The desired outcome includes better connectivity, access, safety and equity.
“Coming at a process that’s a little more established and looks at all these projects in a more comprehensive way will make it easier for the public to understand how we’re making decisions and why we’re making decisions,” said Aaron Wilson, the city’s transportation coordinator.
The City of Missoula adopted its Long Range Transportation Plan in 2017. It set a number of goals to increase alternative modes of transportation and applied a data-driven approach to prioritizing projects.
While the method marked a step in a new direction, the city has adopted a number of other plans in the passing years, from climate change to affordable housing and complete streets.
Wilson said the city is working to view those plans under a single lens by adopting a performance based approach when prioritizing future transportation projects.
“Federal funding is typically not keeping up with demand,” said Wilson. “There’s more funding and resources required at the local level to help achieve transportation goals.”
That local funding comes through the Capital Improvement Program, and while funding in the program is limited, the city can apply different criteria when evaluating where to place the revenue.
That includes balancing the city’s various goals, from climate change to housing. It also has a bicycle facilities master plan that comes into play, and Mountain Line has its own transportation goals.

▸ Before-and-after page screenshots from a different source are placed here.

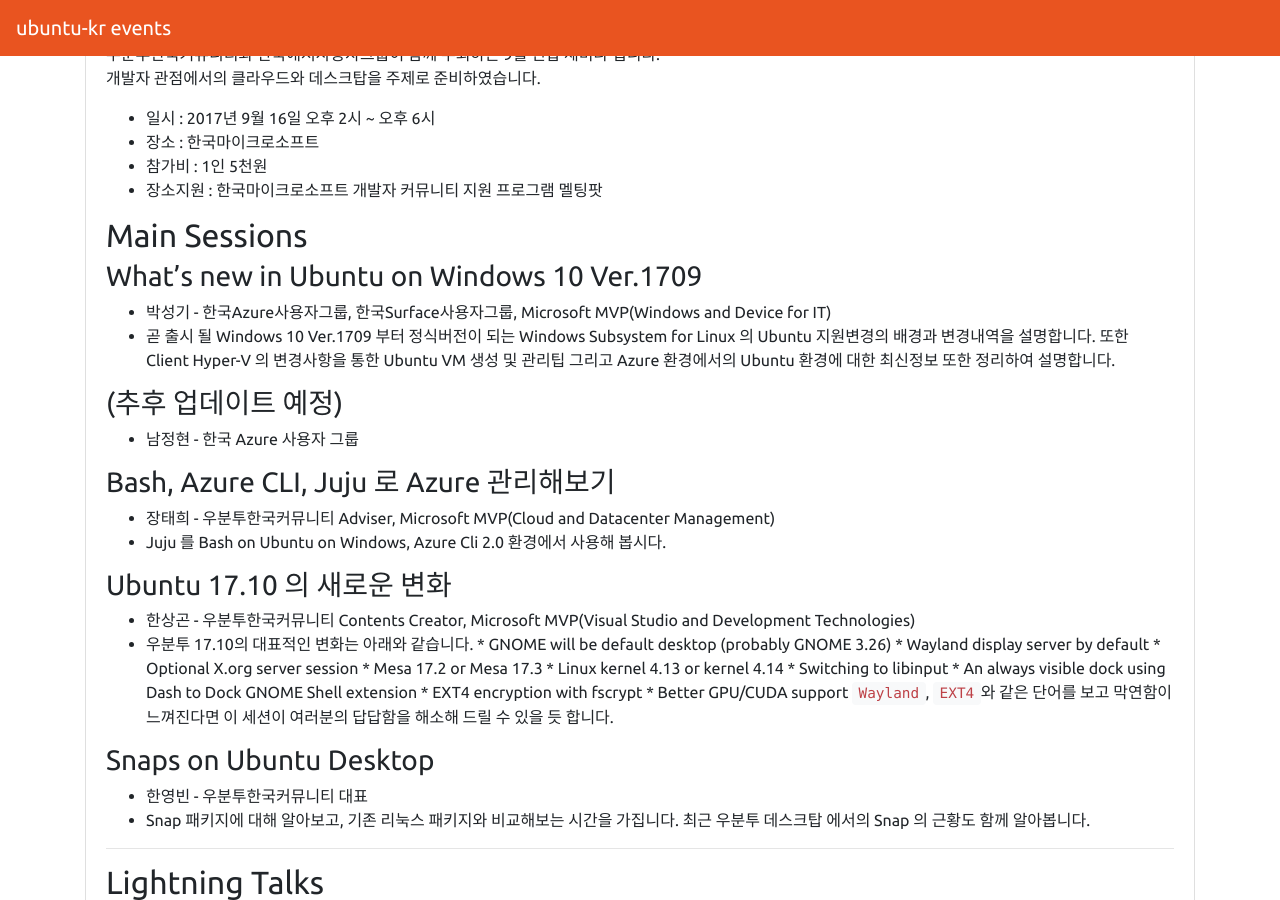
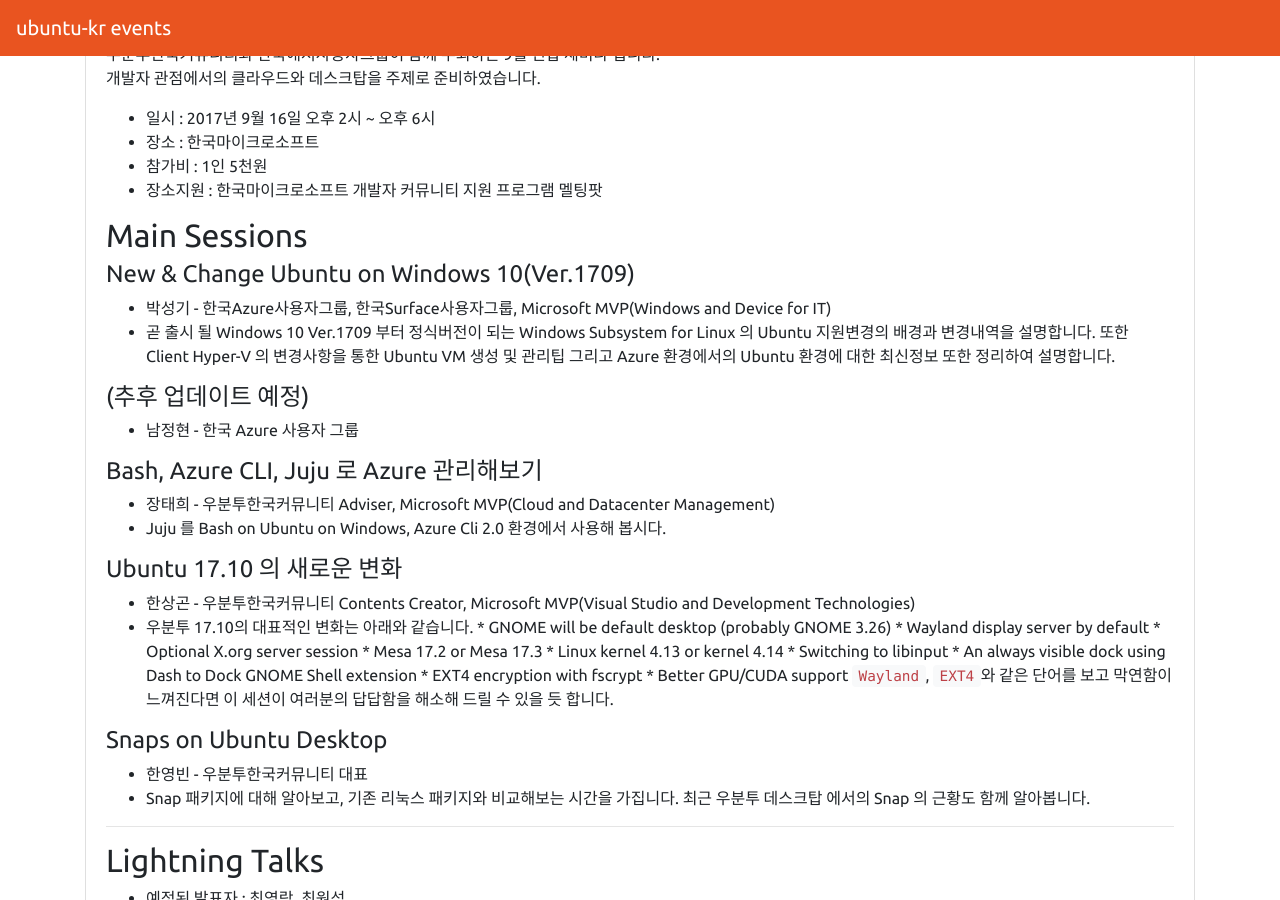
Before and after one commit to ubuntu-kr/events, a Jekyll site: the page built from _posts/2017-08-25-ubuntu-kr-krazure-joint-seminar.md, in a window 1280 px wide and 900 px high, scrolled down 615 px. Built offline with Jekyll 4.4.1, drawn with Linux system fonts in a browser that asks for light colours.

Commit message:
update event info

```diff
--- a/_posts/2017-08-25-ubuntu-kr-krazure-joint-seminar.md
+++ b/_posts/2017-08-25-ubuntu-kr-krazure-joint-seminar.md
@@ -24,22 +24,22 @@
 
 ## Main Sessions
 
-### What's new in Ubuntu on Windows 10 Ver.1709
+#### New & Change Ubuntu on Windows 10(Ver.1709)
 - 박성기 - 한국Azure사용자그룹, 한국Surface사용자그룹, Microsoft MVP(Windows and Device for IT)
 - 곧 출시 될 Windows 10 Ver.1709 부터 정식버전이 되는 Windows Subsystem for Linux 의 Ubuntu 지원변경의 배경과 변경내역을 설명합니다. 또한 Client Hyper-V 의 변경사항을 통한 Ubuntu VM 생성 및 관리팁 그리고 Azure 환경에서의 Ubuntu 환경에 대한 최신정보 또한 정리하여 설명합니다.
 
-### (추후 업데이트 예정)
+#### (추후 업데이트 예정)
 - 남정현 - 한국 Azure 사용자 그룹
 
-### Bash, Azure CLI, Juju 로 Azure 관리해보기
+#### Bash, Azure CLI, Juju 로 Azure 관리해보기
 - 장태희 - 우분투한국커뮤니티 Adviser, Microsoft MVP(Cloud and Datacenter Management)
 - Juju 를 Bash on Ubuntu on Windows, Azure Cli 2.0 환경에서 사용해 봅시다.
 
-### Ubuntu 17.10 의 새로운 변화
+#### Ubuntu 17.10 의 새로운 변화
 - 한상곤 - 우분투한국커뮤니티 Contents Creator, Microsoft MVP(Visual Studio and Development Technologies)
 - 우분투 17.10의 대표적인 변화는 아래와 같습니다. * GNOME will be default desktop (probably GNOME 3.26) * Wayland display server by default * Optional X.org server session * Mesa 17.2 or Mesa 17.3 * Linux kernel 4.13 or kernel 4.14 * Switching to libinput * An always visible dock using Dash to Dock GNOME Shell extension * EXT4 encryption with fscrypt * Better GPU/CUDA support `Wayland`, `EXT4`와 같은 단어를 보고 막연함이 느껴진다면 이 세션이 여러분의 답답함을 해소해 드릴 수 있을 듯 합니다.
 
-### Snaps on Ubuntu Desktop
+#### Snaps on Ubuntu Desktop
 - 한영빈 - 우분투한국커뮤니티 대표
 - Snap 패키지에 대해 알아보고, 기존 리눅스 패키지와 비교해보는 시간을 가집니다. 최근 우분투 데스크탑 에서의 Snap 의 근황도 함께 알아봅니다.
 
```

“We’ve done a lot of planning and I think we’ve done a good job at that, but now we need to get into investing those limited resources and start implementing these plans,” said Wilson.
Ben Weiss, the city’s bicycle and pedestrian coordinator, said the South Avenue reconstruction project west of Reserve Street scored high under the new criteria given its access to hospitals and parks and its transit future.
He said the new scoring process will better align the Capital Improvement Program with the region’s Long Range Transportation Plan and enable planners to make better use of limited funds with outcomes in mind.
Weiss said equity and underserved neighborhoods are a big piece of the equation.
“While all our planning documents support focusing inward, infill and neighborhoods, what we’re seeing happen is that when it happens without increased investment in those neighborhoods, they’re feeling the added impacts of that redevelopment,” said Weiss. “We’re looking at affordable housing as defined in the housing plan and trying to layer that on there.”